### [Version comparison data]

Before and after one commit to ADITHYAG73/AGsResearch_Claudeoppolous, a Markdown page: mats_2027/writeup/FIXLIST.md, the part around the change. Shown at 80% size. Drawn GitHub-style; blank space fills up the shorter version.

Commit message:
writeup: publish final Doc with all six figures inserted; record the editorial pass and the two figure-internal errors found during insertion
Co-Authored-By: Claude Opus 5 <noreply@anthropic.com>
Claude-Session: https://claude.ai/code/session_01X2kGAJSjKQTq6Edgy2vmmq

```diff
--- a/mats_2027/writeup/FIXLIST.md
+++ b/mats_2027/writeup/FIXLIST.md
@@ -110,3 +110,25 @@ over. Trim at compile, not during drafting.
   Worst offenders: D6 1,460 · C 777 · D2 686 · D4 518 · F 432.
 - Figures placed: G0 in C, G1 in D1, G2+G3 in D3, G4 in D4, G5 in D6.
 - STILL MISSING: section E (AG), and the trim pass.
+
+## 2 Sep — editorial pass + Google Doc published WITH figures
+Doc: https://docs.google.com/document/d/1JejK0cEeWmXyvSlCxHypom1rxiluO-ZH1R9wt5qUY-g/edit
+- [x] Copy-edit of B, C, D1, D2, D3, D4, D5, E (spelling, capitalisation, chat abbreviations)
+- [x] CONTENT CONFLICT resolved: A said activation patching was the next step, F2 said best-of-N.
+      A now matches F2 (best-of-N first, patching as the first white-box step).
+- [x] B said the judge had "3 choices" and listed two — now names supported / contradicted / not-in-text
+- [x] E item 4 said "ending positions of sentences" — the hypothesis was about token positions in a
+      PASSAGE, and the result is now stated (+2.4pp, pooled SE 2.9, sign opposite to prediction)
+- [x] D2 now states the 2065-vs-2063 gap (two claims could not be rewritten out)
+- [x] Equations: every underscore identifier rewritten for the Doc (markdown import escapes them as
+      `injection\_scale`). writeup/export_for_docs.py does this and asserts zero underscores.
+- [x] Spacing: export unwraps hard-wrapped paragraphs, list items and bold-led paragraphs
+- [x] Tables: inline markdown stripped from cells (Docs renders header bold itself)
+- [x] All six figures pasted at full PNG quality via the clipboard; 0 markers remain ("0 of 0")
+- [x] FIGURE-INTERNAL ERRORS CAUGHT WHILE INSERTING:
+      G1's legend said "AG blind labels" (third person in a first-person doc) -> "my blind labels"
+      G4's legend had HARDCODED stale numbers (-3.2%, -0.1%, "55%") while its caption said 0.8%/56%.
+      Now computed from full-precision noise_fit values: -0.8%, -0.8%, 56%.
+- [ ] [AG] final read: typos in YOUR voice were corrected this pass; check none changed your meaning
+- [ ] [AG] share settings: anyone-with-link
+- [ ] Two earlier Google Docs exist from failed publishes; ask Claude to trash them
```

### [What to do]
Each line of the data that holds "writeup" should be reported.

### [Reply to the exercise]
Before and after one commit to ADITHYAG73/AGsResearch_Claudeoppolous, a Markdown page: mats_2027/writeup/FIXLIST.md, the part around the change. Shown at 80% size. Drawn GitHub-style; blank space fills up the shorter version.
writeup: publish final Doc with all six figures inserted; record the editorial pass and the two figure-internal errors found during insertion
--- a/mats_2027/writeup/FIXLIST.md
+++ b/mats_2027/writeup/FIXLIST.md
+      `injection\_scale`). writeup/export_for_docs.py does this and asserts zero underscores.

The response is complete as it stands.